YOUR ASSIGNMENT: Look through the listing below for the word "begin" and copy every line where it occurs.

----

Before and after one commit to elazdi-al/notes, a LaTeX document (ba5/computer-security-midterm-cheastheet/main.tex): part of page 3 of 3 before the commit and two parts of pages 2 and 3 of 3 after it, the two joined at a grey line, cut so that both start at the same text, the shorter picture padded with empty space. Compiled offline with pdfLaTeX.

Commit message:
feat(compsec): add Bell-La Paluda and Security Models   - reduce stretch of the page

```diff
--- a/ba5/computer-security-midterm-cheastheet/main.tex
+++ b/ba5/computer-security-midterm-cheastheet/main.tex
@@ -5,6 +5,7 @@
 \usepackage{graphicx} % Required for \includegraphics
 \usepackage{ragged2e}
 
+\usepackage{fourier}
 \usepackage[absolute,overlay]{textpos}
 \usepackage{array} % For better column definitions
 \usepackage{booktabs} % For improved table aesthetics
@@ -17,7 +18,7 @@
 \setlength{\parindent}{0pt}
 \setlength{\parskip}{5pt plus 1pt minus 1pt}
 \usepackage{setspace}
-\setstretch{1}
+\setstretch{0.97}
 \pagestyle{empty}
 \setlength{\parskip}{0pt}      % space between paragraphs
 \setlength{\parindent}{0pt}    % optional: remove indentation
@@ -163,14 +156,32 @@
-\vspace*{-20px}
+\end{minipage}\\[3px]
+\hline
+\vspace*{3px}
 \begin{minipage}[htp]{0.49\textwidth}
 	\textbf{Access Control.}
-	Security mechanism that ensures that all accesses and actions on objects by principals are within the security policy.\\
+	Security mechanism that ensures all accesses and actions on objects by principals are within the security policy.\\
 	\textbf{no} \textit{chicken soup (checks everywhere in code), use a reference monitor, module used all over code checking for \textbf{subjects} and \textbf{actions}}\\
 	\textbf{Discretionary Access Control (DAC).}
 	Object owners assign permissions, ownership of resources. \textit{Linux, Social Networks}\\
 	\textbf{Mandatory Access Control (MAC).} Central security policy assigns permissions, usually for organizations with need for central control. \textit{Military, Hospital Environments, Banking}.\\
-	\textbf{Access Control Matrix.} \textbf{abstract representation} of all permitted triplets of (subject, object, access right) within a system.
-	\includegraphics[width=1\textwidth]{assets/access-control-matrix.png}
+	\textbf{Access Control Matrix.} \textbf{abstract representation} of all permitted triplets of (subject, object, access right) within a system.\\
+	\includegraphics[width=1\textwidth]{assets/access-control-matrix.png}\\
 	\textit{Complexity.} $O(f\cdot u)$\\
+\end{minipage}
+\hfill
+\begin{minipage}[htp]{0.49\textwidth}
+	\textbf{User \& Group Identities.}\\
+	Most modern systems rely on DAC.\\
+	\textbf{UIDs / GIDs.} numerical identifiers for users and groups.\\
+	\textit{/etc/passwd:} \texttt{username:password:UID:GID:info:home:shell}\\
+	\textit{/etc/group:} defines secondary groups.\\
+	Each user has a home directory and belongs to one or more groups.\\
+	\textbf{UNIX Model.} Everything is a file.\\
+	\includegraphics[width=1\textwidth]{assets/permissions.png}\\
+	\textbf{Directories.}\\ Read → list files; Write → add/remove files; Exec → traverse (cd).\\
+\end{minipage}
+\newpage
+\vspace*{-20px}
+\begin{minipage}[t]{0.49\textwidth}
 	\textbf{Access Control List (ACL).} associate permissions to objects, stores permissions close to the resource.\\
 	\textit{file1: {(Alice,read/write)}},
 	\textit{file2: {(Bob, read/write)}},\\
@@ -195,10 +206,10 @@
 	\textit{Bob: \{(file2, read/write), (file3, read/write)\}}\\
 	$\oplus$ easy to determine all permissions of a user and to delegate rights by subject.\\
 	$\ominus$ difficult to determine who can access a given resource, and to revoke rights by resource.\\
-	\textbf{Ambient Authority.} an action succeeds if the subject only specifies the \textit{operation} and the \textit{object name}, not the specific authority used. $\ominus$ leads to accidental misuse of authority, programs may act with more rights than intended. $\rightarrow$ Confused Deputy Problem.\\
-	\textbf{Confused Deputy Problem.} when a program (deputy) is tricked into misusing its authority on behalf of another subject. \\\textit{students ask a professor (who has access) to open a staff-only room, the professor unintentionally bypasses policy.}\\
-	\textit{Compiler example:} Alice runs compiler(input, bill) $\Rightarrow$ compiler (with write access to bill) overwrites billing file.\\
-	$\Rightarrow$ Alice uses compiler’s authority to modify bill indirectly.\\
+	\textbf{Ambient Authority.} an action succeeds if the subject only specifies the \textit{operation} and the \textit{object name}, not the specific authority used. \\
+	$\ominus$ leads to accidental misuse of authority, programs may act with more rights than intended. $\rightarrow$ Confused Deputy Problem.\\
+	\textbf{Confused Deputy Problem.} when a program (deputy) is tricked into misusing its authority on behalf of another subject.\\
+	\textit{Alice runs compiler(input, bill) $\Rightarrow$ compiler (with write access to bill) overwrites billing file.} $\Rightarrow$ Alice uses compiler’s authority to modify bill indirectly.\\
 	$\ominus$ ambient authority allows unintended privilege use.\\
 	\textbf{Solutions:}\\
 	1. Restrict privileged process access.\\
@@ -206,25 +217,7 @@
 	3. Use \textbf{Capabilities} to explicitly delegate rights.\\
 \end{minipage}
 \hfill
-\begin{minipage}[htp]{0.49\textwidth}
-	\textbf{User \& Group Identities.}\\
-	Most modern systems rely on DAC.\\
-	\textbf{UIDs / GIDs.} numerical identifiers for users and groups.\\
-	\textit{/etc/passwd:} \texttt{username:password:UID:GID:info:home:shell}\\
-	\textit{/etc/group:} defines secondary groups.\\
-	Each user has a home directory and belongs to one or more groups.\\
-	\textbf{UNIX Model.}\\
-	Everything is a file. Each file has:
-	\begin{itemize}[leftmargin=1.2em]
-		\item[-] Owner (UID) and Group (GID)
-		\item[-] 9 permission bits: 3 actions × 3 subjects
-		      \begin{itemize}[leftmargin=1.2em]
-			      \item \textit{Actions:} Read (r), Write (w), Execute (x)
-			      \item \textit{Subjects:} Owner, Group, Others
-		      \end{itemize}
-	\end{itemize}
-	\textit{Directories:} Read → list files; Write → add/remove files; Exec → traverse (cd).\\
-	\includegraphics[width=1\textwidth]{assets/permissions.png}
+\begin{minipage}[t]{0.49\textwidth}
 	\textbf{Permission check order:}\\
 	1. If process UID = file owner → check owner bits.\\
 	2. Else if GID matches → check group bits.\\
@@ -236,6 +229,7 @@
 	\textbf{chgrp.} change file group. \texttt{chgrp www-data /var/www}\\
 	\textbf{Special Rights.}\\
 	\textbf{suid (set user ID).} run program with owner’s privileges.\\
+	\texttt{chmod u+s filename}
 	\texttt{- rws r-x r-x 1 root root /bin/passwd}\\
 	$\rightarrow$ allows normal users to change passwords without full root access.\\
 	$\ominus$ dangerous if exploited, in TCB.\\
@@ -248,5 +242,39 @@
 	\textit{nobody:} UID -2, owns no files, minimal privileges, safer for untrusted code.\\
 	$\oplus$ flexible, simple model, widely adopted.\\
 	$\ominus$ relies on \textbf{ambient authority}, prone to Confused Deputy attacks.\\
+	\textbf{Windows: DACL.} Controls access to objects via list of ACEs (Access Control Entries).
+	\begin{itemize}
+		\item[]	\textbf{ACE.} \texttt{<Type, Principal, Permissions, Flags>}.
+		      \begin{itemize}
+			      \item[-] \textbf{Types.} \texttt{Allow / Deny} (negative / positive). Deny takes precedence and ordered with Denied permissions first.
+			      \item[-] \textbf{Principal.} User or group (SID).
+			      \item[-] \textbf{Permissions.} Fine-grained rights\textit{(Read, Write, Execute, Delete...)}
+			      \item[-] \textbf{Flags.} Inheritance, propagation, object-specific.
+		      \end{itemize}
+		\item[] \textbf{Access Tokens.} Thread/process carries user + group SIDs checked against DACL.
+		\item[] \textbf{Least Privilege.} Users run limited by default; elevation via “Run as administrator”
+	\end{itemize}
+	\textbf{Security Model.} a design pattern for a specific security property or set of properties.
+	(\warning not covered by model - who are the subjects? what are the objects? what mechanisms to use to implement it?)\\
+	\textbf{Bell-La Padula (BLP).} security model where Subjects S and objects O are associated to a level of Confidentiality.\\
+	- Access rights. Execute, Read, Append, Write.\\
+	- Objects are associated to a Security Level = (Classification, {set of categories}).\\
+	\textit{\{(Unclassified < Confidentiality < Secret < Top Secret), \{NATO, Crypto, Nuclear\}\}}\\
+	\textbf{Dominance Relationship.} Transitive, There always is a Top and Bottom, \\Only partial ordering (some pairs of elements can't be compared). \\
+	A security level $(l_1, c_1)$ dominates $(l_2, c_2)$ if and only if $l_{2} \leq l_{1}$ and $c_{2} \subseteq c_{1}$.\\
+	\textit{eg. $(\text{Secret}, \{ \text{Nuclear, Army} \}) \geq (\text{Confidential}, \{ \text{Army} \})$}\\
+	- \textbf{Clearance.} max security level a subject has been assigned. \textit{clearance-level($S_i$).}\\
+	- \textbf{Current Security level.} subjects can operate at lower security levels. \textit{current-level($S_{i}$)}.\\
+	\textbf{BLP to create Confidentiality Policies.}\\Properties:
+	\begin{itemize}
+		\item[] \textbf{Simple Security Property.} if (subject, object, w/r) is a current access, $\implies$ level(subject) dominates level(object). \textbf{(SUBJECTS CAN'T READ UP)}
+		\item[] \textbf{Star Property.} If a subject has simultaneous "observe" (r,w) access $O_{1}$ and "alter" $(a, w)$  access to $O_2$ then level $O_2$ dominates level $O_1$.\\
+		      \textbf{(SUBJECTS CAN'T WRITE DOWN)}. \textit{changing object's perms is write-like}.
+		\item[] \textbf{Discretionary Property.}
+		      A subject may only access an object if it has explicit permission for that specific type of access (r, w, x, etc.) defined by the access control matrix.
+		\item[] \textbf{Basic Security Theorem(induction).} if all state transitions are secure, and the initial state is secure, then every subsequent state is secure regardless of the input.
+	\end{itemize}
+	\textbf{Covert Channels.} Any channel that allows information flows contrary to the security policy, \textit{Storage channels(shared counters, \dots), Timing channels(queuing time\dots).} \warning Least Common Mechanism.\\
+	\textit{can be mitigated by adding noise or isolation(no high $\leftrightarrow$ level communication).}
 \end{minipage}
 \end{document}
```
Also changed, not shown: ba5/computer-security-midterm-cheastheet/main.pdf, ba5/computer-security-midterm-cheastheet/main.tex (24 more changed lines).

----

ANSWER SECTION:
 \begin{minipage}[htp]{0.49\textwidth}
+\begin{minipage}[htp]{0.49\textwidth}
+\begin{minipage}[t]{0.49\textwidth}
-\begin{minipage}[htp]{0.49\textwidth}
-	\begin{itemize}[leftmargin=1.2em]
-		      \begin{itemize}[leftmargin=1.2em]
+\begin{minipage}[t]{0.49\textwidth}
+	\begin{itemize}
+		      \begin{itemize}
+	\begin{itemize}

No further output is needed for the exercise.